Web document revisions:
──────

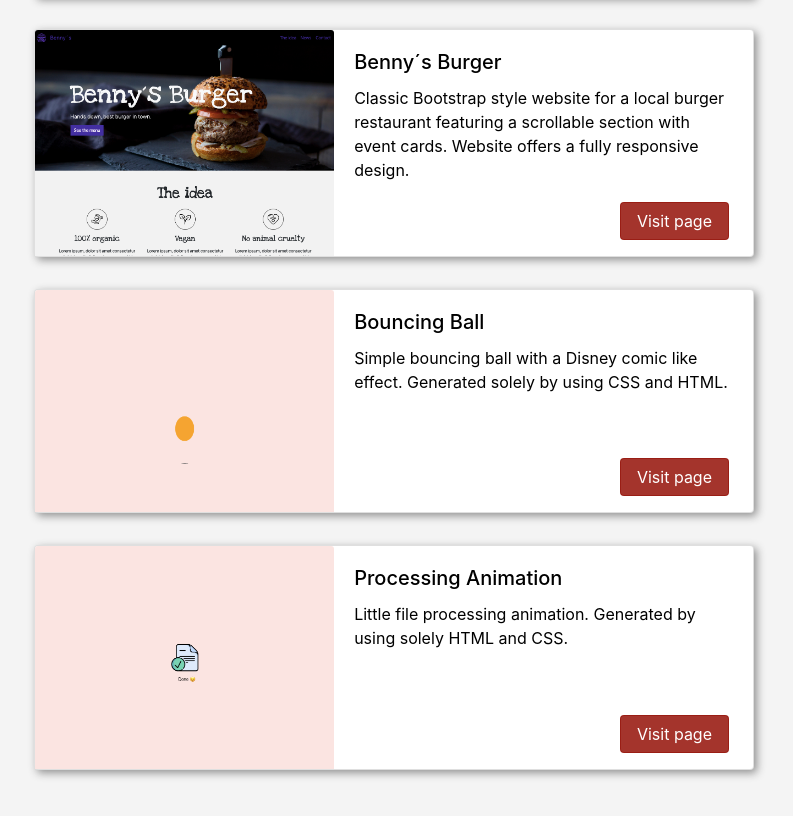
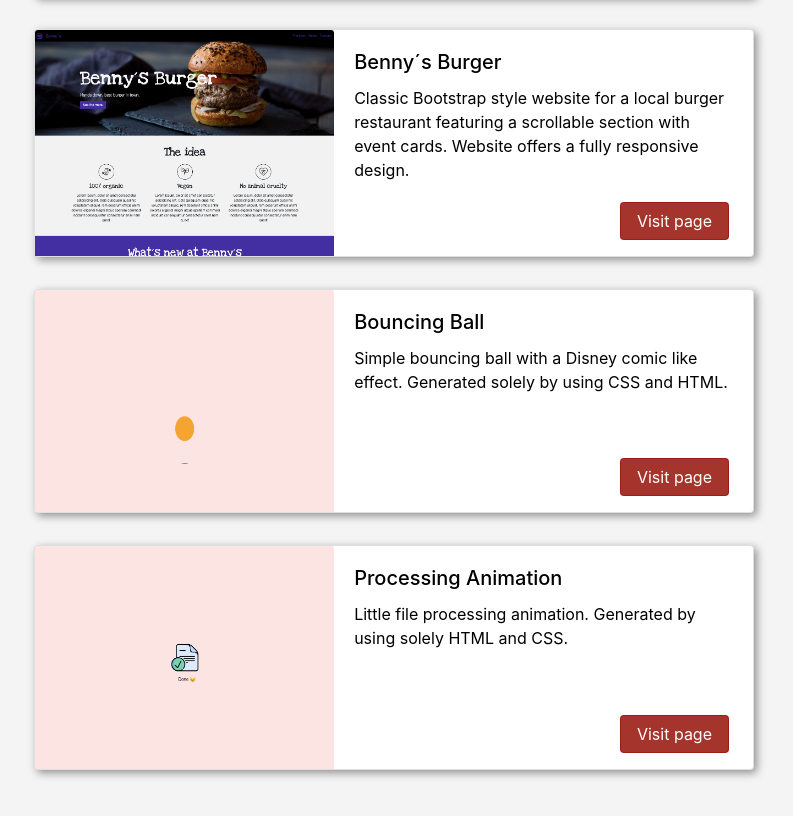
Before and after one commit to patrickthumeyer/my-portfolio, a website: page src/index.html in a window 1280 px wide. Shown: the part 2231-3047 px from the top of the page, without its empty margins (246-1039 px from the left). Drawn offline with nearby package versions, Linux system fonts and the light colour scheme; files that its build step writes are made by us from their sources.

Commit message:
added new picture

```diff
--- a/src/index.html
+++ b/src/index.html
@@ -272,7 +272,7 @@
                 <div class="col-lg-5 col-md-7 col-sm-3 p-0">
                   <img
                     class="card-img-top"
-                    src="./images/Screenshot 2019-12-16 at 10.05.50.png"
+                    src="./images/Screenshot 2019-12-20 at 15.02.58.png"
                     alt="Card image cap"
                   />
                 </div>
```
Also changed, not shown: src/images/Screenshot 2019-12-20 at 15.02.58.png (added).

──────

Pictures excluded, quote all the data above exactly.

**ANSWER FOR THE TASK:**
Before and after one commit to patrickthumeyer/my-portfolio, a website: page src/index.html in a window 1280 px wide. Shown: the part 2231-3047 px from the top of the page, without its empty margins (246-1039 px from the left). Drawn offline with nearby package versions, Linux system fonts and the light colour scheme; files that its build step writes are made by us from their sources.

Commit message:
added new picture

```diff
--- a/src/index.html
+++ b/src/index.html
@@ -272,7 +272,7 @@
                 <div class="col-lg-5 col-md-7 col-sm-3 p-0">
                   <img
                     class="card-img-top"
-                    src="./images/Screenshot 2019-12-16 at 10.05.50.png"
+                    src="./images/Screenshot 2019-12-20 at 15.02.58.png"
                     alt="Card image cap"
                   />
                 </div>
```
Also changed, not shown: src/images/Screenshot 2019-12-20 at 15.02.58.png (added).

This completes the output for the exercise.